Ordinary least squares (OLS) regression models were used to examine the relationship between political ideology and perceptions of sexual harassment for each hypothetical scenario. Political ideology was a significant predictor of labelling the workplace interactions as sexual harassment in all five scenarios, as well as the composite score, after controlling for age, gender, race, income, education and church attendance. Full regression results are presented in Table 1. Consistent with our first hypothesis conservatives were less likely to indicate that each of the five scenarios constituted sexual harassment (see Figure 1). These differences between liberals and conservatives were also reflected in the composite score, where liberals were more likely to see these workplace interactions as sexual harassment, with over one response point on the five-point response scale differing between very liberal and very conservative. The difference between liberals and conservatives was most prominent in the ‘sweetheart’ and ‘jokes’ scenarios and least different in their rating of the asking for sexual favours scenario, though liberals still found this scenario to constitute sexual harassment at a higher level than did conservatives. Consistent with previous research (Rotundo et al, 2001; Del Carmen Herrera et al, 2018), gender marginally predicted evaluations in the inferior and appearance scenarios, as well as the composite score, with women being more likely than men to believe these scenarios were sexual harassment. Race was a marginal predictor in the case of asking for sexual favours, with white respondents more likely to label this scenario as sexual harassment than non-white respondents.

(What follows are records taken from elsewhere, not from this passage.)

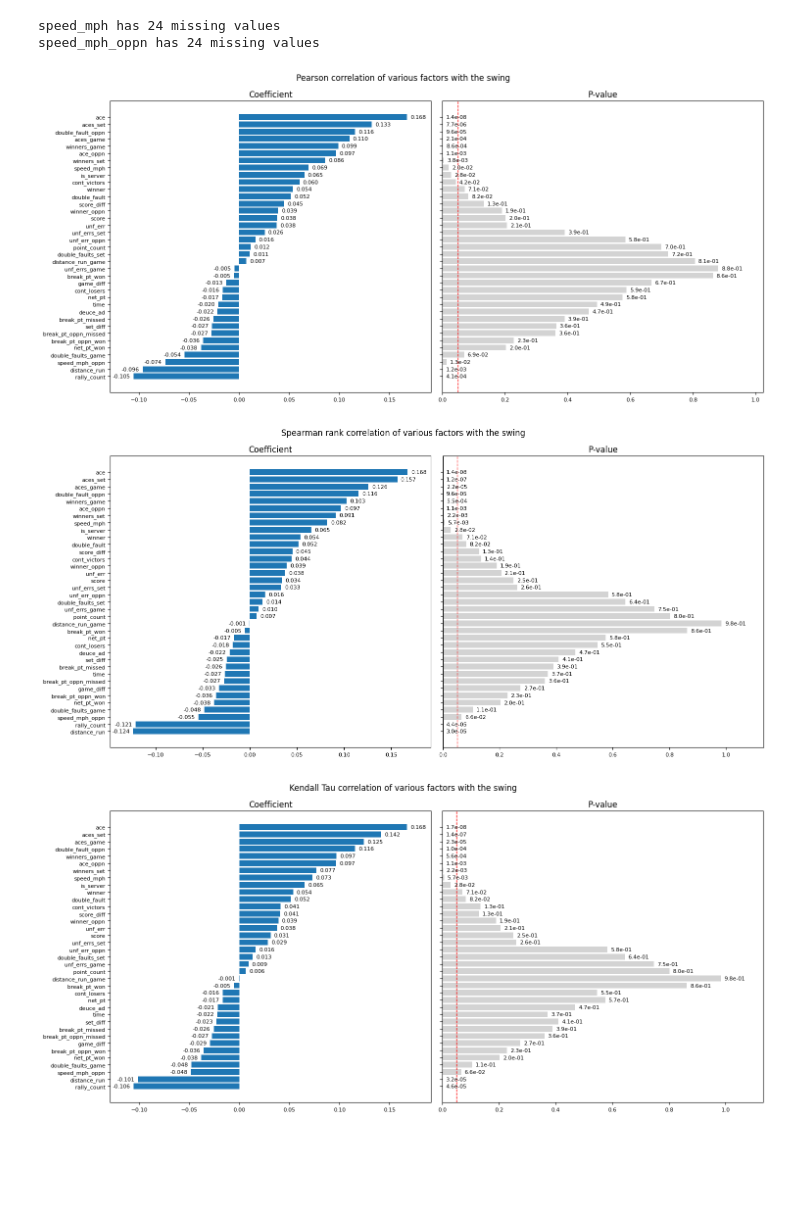
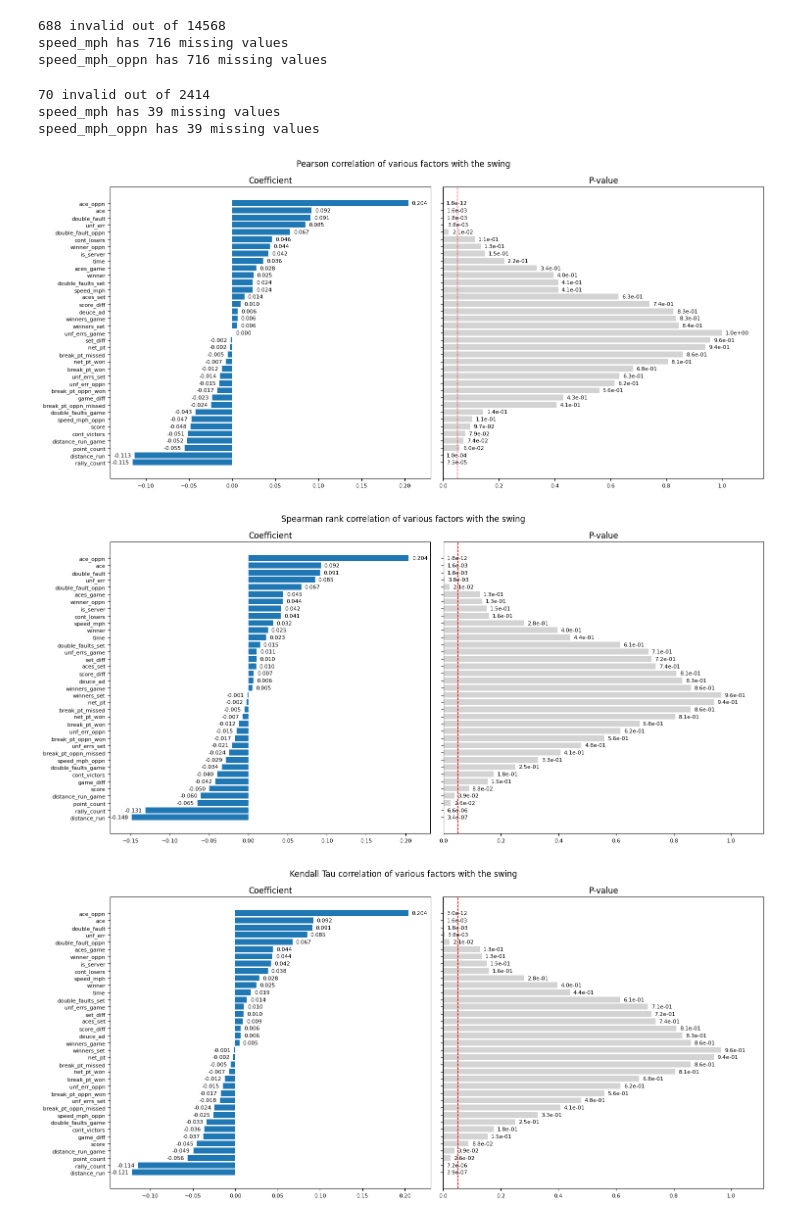
Before and after one commit to Charlie-XIAO/MCM24-xzz, a Jupyter notebook: q3-3.ipynb, the cells around one changed output. Saved outputs shown, nothing was run; the diff lists cells and outputs as text; code cells hidden in the pictures; blank space fills up the shorter version.

```diff
--- a/q3-3.ipynb
+++ b/q3-3.ipynb
@@ -107,7 +107,3 @@ def get_performance(df, match_id):
     return pd.concat([p1_performance, p2_performance], axis=1, keys=["p1", "p2"])
 # %%
 df = pd.read_csv("wimbledon.csv")
-# %%
-window_size = 6
-player_name = "Novak Djokovic"
-df = df[(df["player1"] == player_name) | (df["player2"] == player_name)]
@@ -140 +112,4 @@ def this_transform(x, kind, primary):
+# %%
+player_name = "Carlos Alcaraz"
+df_player = df[df["player1"] == player_name].copy()
 # %%
@@ -256,13 +269,15 @@ df_info = df_info.rename(columns=lambda x: x.replace("feat_", ""))
-# %%
-for feat in df_info.columns:
-    nan_count = df_info[feat].isna().sum()
-    if nan_count > 0:
-        print(f"{feat} has {nan_count} missing values")
-df_info[:] = SimpleImputer(strategy="most_frequent").fit_transform(df_info)
-assert not df_info.isna().any().any()
-# %% [output]
-speed_mph has 24 missing values
-speed_mph_oppn has 24 missing values
+# %%
+df_info = convert_df(df)
+# %% [output]
+688 invalid out of 14568
+speed_mph has 716 missing values
+speed_mph_oppn has 716 missing values
+# %%
+df_info_player = convert_df(df_player)
+# %% [output]
+70 invalid out of 2414
+speed_mph has 39 missing values
+speed_mph_oppn has 39 missing values
 # %%
 def plot_correlation(df_info, *, method, scipy_func, description, storage):
     _, (ax1, ax2) = plt.subplots(1, 2, figsize=(15, 7), sharey=True)
@@ -299,27 +314,27 @@ def plot_correlation(df_info, *, method, scipy_func, description, storage):
 # %%
 correlation_storage = {}
 plot_correlation(
-    df_info,
+    df_info_player,
     method="pearson",
     scipy_func=stats.pearsonr,
     description="Pearson",
     storage=correlation_storage,
 )
 plot_correlation(
-    df_info,
+    df_info_player,
     method="spearman",
     scipy_func=stats.spearmanr,
     description="Spearman rank",
     storage=correlation_storage,
 )
 plot_correlation(
-    df_info,
+    df_info_player,
     method="kendall",
     scipy_func=stats.kendalltau,
     description="Kendall Tau",
     storage=correlation_storage,
 )
 # %% [output]
-[figure, old version]
+[figure, new version]
-[figure, old version]
+[figure, new version]
-[figure, old version]
+[figure, new version]
```
Also changed, not shown: parts of 30 cells of this notebook, 7 other files.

Table 1:

Study 1 – OLS regression model results predicting perceptions of sexual harassment

SweetheartJokesInferiorAppearanceSexComposite
Political ideology–0.250*** (0.055)–0.188*** (0.053)–0.126** (0.062)–0.128*** (0.033)–0.105*** (0.028)–0.159*** (0.030)
Female0.238 (0.181)–0.076 (0.176)0.346* (0.204)0.254** (0.110)0.129 (0.092)0.178* (0.098)
White0.269 (0.277)–0.162 (0.269)0.435 (0.312)0.232 (0.168)0.268* (0.140)0.208 (0.150)
Age0.014 (0.050)0.034 (0.048)0.052 (0.056)–0.005 (0.030)0.002 (0.025)0.019 (0.027)
Income–0.009 (0.024)–0.004 (0.023)–0.025 (0.027)–0.003 (0.015)0.005 (0.012)–0.007 (0.013)
Education0.078 (0.146)0.139 (0.142)0.165 (0.165)–0.058 (0.089)0.042 (0.074)0.073 (0.079)
Church attendance0.005 (0.046)–0.011 (0.045)0.068 (0.052)–0.010 (0.028)–0.001 (0.023)0.010 (0.025)
Constant3.295*** (1.018)3.687*** (0.987)1.268 (1.146)5.059*** (0.616)4.671*** (0.515)3.596*** (0.550)
Observations239239239239239239
R20.1200.0790.0660.1180.0980.171
Adjusted R20.0930.0510.0370.0920.0700.146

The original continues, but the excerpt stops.